### [ACTIVITY]
Filter these entries down to the lines that hold the word "brand", and show each of them.
RECORDS SUPPLIED START
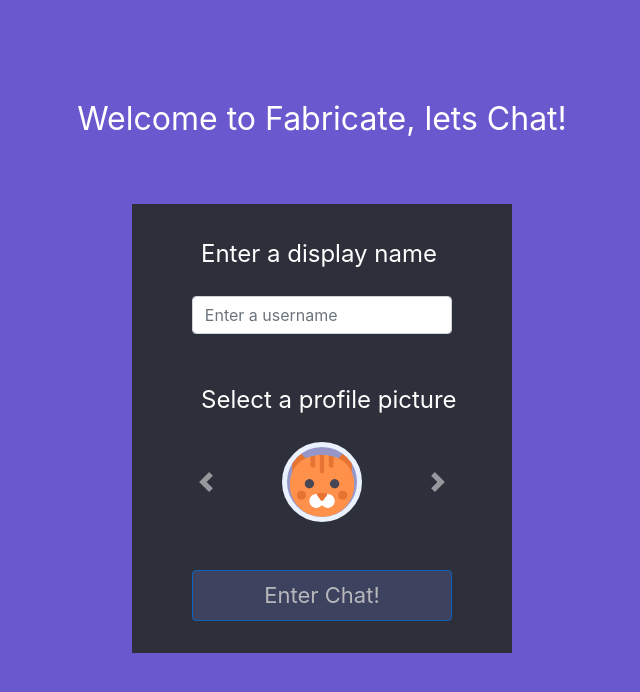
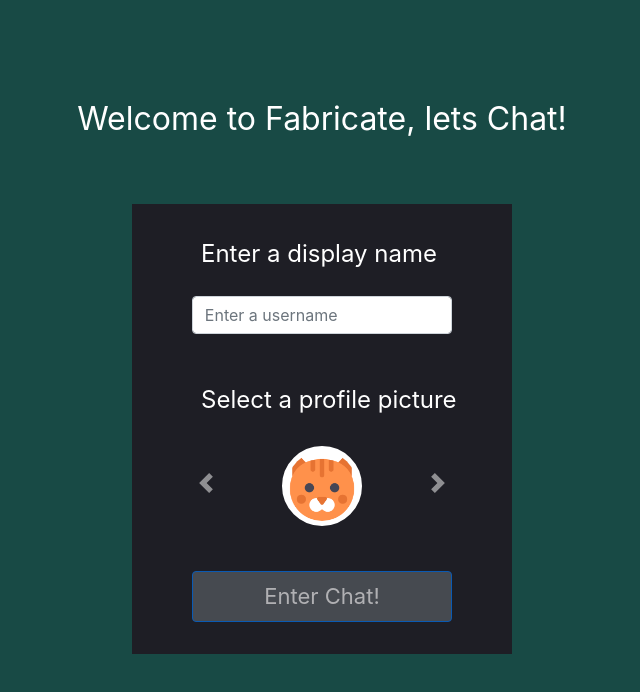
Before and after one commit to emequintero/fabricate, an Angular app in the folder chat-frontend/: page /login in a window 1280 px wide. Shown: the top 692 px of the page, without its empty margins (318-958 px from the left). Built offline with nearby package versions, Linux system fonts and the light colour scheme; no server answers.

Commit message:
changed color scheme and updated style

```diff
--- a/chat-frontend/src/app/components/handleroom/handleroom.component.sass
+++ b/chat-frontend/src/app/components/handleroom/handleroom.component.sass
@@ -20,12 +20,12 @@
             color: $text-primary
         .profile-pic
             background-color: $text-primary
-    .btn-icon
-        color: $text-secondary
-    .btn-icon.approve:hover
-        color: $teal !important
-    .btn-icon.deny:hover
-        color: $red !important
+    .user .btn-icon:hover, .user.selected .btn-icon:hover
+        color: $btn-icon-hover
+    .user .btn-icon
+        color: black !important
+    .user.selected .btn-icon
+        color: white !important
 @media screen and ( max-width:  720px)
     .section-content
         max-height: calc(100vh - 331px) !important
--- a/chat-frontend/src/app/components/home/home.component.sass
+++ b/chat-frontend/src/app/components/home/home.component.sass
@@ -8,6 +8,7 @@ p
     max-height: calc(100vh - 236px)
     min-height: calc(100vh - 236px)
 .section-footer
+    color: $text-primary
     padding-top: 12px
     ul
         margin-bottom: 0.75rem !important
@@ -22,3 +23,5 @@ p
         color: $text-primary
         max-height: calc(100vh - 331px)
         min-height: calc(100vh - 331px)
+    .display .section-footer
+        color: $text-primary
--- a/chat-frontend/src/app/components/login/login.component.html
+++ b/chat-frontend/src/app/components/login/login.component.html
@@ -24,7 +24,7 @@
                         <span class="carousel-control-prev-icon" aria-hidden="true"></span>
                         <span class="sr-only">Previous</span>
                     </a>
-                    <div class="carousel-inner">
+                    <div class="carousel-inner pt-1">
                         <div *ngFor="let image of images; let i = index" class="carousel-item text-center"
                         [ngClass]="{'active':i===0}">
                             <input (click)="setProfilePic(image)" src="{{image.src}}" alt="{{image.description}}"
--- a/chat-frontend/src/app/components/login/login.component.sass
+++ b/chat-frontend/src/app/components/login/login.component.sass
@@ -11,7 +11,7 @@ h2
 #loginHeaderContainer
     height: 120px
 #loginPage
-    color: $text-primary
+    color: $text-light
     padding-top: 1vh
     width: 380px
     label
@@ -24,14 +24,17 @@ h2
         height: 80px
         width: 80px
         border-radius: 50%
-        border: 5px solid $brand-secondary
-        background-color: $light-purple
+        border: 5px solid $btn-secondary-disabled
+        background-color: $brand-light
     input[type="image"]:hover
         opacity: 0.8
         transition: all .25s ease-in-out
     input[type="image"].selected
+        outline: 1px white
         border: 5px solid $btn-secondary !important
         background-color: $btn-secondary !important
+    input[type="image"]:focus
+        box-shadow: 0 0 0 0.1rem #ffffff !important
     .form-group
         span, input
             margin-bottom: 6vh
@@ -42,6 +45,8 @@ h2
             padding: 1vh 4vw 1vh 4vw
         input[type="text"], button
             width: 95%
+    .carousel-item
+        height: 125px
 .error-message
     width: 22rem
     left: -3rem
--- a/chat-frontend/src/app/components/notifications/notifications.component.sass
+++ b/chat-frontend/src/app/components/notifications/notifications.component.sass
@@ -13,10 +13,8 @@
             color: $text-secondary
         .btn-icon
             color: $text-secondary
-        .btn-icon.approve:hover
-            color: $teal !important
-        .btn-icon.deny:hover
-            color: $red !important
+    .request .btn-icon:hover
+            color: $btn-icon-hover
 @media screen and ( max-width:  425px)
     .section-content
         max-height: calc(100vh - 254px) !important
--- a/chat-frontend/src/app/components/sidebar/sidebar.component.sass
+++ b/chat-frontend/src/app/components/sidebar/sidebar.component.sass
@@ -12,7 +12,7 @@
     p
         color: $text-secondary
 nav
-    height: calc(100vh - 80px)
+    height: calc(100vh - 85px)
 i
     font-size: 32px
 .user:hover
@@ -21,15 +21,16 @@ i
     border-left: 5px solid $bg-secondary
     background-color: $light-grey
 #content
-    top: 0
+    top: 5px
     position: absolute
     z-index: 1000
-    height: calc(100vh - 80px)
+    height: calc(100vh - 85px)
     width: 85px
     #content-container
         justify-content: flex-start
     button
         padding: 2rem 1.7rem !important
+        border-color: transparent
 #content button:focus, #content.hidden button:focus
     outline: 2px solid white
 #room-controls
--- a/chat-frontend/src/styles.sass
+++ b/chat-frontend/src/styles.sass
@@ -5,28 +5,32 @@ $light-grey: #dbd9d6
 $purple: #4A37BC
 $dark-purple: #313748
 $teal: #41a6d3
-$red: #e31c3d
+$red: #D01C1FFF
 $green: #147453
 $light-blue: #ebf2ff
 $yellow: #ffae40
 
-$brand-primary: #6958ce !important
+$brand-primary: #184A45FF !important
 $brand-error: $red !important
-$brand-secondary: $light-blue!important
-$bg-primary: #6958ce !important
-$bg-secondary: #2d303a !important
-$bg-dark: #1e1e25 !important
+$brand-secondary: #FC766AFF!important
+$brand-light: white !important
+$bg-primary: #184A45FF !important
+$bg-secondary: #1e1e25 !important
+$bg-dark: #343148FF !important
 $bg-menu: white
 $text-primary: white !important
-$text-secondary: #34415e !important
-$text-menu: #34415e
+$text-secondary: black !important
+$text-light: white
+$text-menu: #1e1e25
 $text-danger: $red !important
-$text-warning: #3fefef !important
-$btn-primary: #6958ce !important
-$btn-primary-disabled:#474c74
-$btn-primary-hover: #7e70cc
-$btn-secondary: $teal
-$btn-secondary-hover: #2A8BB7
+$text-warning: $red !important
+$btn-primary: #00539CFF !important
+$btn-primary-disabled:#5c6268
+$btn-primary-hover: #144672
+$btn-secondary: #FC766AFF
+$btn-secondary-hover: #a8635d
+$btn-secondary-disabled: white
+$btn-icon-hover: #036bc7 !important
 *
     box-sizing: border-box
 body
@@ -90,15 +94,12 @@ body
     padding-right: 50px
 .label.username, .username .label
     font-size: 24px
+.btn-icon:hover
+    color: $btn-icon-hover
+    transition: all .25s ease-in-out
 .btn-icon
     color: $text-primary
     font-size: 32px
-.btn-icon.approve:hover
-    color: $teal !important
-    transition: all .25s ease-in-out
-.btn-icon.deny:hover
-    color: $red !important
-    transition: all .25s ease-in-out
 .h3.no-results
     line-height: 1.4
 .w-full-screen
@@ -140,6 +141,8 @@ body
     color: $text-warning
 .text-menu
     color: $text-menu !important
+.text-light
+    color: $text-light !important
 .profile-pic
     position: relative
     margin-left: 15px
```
RECORDS SUPPLIED END
RECORDS SUPPLIED START
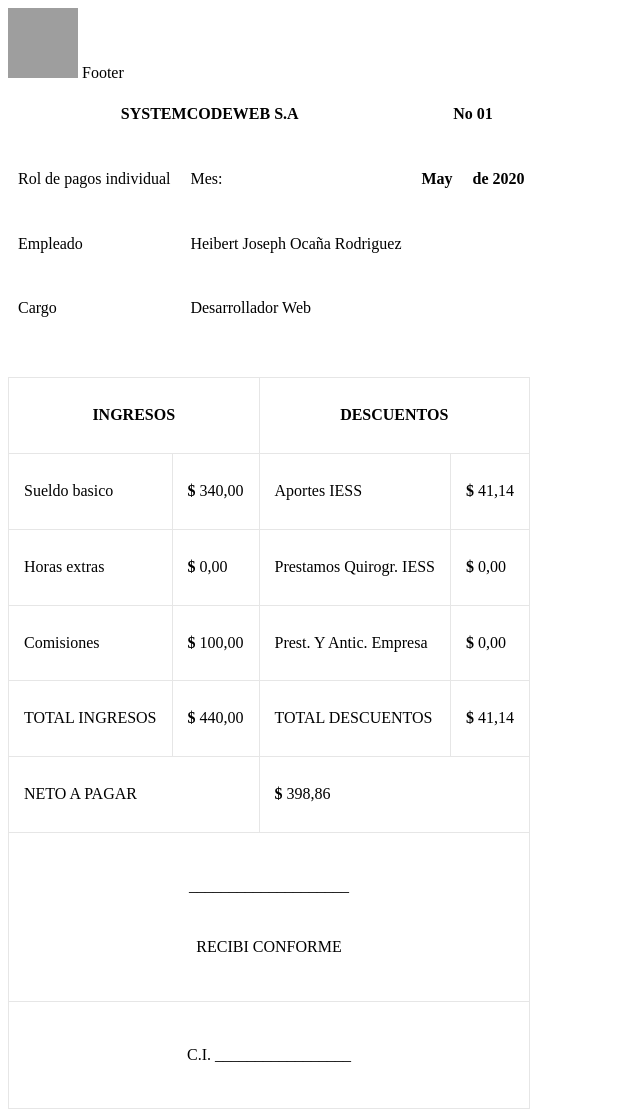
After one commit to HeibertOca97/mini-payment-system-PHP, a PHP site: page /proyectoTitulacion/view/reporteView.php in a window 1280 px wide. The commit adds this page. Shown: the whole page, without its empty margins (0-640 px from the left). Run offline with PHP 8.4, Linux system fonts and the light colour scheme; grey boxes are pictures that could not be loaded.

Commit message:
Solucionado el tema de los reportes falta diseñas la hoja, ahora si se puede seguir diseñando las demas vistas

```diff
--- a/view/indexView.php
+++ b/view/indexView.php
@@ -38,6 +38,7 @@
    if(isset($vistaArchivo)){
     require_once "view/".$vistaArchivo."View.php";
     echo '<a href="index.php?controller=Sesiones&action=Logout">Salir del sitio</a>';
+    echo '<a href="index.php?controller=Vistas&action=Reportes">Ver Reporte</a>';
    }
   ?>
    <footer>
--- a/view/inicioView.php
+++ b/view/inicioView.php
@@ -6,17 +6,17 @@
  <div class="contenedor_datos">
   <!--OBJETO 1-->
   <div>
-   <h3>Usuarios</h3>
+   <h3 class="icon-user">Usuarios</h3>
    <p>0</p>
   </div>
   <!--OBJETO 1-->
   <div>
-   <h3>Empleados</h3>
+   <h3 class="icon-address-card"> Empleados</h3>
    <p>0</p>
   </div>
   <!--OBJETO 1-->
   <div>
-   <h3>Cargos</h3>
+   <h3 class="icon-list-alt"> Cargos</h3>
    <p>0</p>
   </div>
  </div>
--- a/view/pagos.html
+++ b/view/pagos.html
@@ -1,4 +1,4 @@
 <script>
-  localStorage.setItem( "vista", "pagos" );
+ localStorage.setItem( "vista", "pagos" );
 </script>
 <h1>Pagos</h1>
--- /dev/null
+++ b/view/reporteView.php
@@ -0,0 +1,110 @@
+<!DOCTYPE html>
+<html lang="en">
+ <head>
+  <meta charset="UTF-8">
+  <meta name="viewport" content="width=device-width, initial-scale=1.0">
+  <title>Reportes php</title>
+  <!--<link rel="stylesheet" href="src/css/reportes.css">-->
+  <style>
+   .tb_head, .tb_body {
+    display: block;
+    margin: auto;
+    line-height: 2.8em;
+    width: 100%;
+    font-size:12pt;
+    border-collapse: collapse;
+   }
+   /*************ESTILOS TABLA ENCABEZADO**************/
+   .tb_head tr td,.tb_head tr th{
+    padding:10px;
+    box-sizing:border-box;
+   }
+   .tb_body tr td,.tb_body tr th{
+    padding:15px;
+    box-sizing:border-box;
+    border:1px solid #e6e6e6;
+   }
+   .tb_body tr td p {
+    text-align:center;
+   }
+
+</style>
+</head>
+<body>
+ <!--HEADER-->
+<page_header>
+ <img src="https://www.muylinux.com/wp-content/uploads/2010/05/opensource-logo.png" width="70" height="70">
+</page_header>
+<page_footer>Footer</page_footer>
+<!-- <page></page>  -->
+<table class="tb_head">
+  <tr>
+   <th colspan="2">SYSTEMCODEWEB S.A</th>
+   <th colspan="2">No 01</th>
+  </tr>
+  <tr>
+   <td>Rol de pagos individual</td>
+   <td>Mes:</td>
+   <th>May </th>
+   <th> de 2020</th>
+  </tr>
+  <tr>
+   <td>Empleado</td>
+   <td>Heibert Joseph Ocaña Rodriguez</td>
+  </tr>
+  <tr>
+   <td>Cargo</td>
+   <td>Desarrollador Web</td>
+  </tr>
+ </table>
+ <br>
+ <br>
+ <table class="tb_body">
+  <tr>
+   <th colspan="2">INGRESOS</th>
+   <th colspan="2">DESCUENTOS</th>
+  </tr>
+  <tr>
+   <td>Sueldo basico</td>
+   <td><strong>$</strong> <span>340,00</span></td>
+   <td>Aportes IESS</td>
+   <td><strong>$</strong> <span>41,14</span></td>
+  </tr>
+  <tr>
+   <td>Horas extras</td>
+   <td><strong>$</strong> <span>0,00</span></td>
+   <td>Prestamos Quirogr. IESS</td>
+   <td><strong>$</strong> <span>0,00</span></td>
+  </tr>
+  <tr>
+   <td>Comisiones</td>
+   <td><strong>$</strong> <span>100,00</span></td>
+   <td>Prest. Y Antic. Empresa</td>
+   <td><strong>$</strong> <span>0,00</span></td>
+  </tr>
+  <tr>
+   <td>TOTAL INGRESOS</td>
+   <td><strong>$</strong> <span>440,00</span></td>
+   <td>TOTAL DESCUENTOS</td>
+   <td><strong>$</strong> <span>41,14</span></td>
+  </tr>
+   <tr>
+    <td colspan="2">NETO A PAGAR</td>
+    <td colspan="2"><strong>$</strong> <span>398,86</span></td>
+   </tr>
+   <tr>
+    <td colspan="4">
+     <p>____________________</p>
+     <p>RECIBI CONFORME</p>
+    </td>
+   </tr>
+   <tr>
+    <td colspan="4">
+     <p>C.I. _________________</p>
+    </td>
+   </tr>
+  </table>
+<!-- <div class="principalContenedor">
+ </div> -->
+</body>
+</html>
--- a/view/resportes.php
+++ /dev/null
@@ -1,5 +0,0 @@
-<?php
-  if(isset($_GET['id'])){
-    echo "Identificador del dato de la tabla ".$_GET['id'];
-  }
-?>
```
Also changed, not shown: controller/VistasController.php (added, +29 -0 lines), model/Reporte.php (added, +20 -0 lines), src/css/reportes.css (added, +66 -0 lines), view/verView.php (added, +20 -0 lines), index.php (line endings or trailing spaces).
RECORDS SUPPLIED END
RECORDS SUPPLIED START
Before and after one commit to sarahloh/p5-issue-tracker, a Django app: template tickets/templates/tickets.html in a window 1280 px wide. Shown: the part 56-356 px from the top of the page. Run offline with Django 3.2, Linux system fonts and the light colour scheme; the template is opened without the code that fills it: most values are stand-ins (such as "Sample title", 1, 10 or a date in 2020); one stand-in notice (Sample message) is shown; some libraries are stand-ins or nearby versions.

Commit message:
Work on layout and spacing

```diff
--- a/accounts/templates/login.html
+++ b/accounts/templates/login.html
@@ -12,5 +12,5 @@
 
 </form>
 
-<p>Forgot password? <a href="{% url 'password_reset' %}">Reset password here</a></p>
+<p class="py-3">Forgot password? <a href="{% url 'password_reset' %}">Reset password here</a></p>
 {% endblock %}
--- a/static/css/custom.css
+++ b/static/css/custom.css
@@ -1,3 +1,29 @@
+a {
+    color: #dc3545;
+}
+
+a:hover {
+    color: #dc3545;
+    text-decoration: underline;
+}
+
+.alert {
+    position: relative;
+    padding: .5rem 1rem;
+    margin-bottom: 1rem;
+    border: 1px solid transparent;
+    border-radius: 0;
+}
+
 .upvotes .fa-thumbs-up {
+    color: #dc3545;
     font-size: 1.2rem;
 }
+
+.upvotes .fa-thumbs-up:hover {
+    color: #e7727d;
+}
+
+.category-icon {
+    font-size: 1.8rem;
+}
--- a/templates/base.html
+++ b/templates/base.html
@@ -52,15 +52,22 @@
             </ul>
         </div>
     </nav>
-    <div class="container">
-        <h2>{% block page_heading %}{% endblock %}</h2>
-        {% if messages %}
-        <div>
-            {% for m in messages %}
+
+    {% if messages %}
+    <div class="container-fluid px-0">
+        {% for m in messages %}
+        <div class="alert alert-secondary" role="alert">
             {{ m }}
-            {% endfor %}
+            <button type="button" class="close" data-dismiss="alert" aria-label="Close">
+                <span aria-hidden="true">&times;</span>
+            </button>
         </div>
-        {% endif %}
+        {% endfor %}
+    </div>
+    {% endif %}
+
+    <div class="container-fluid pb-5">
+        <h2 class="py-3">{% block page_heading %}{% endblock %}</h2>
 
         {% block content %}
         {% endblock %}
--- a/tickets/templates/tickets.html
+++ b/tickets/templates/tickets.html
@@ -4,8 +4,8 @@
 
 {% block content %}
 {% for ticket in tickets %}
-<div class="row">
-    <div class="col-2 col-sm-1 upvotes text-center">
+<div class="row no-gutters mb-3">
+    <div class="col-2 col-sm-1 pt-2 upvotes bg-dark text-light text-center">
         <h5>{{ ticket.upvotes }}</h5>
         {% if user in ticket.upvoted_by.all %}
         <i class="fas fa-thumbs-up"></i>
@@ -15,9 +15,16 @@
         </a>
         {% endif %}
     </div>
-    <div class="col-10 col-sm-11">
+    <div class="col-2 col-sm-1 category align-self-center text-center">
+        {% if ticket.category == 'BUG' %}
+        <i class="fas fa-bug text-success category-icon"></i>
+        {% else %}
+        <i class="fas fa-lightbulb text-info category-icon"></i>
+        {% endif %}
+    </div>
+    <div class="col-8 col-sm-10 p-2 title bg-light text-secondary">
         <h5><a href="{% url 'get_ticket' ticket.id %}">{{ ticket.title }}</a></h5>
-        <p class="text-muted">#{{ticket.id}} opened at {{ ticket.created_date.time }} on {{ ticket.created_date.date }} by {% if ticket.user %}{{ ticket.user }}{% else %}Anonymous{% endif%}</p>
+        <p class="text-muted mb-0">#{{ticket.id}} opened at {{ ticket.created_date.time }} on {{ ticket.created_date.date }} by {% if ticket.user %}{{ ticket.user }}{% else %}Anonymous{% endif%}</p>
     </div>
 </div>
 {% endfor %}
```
RECORDS SUPPLIED END
### [RESPONSE AREA]
-        border: 5px solid $brand-secondary
+        background-color: $brand-light
-$brand-primary: #6958ce !important
+$brand-primary: #184A45FF !important
 $brand-error: $red !important
-$brand-secondary: $light-blue!important
+$brand-secondary: #FC766AFF!important
+$brand-light: white !important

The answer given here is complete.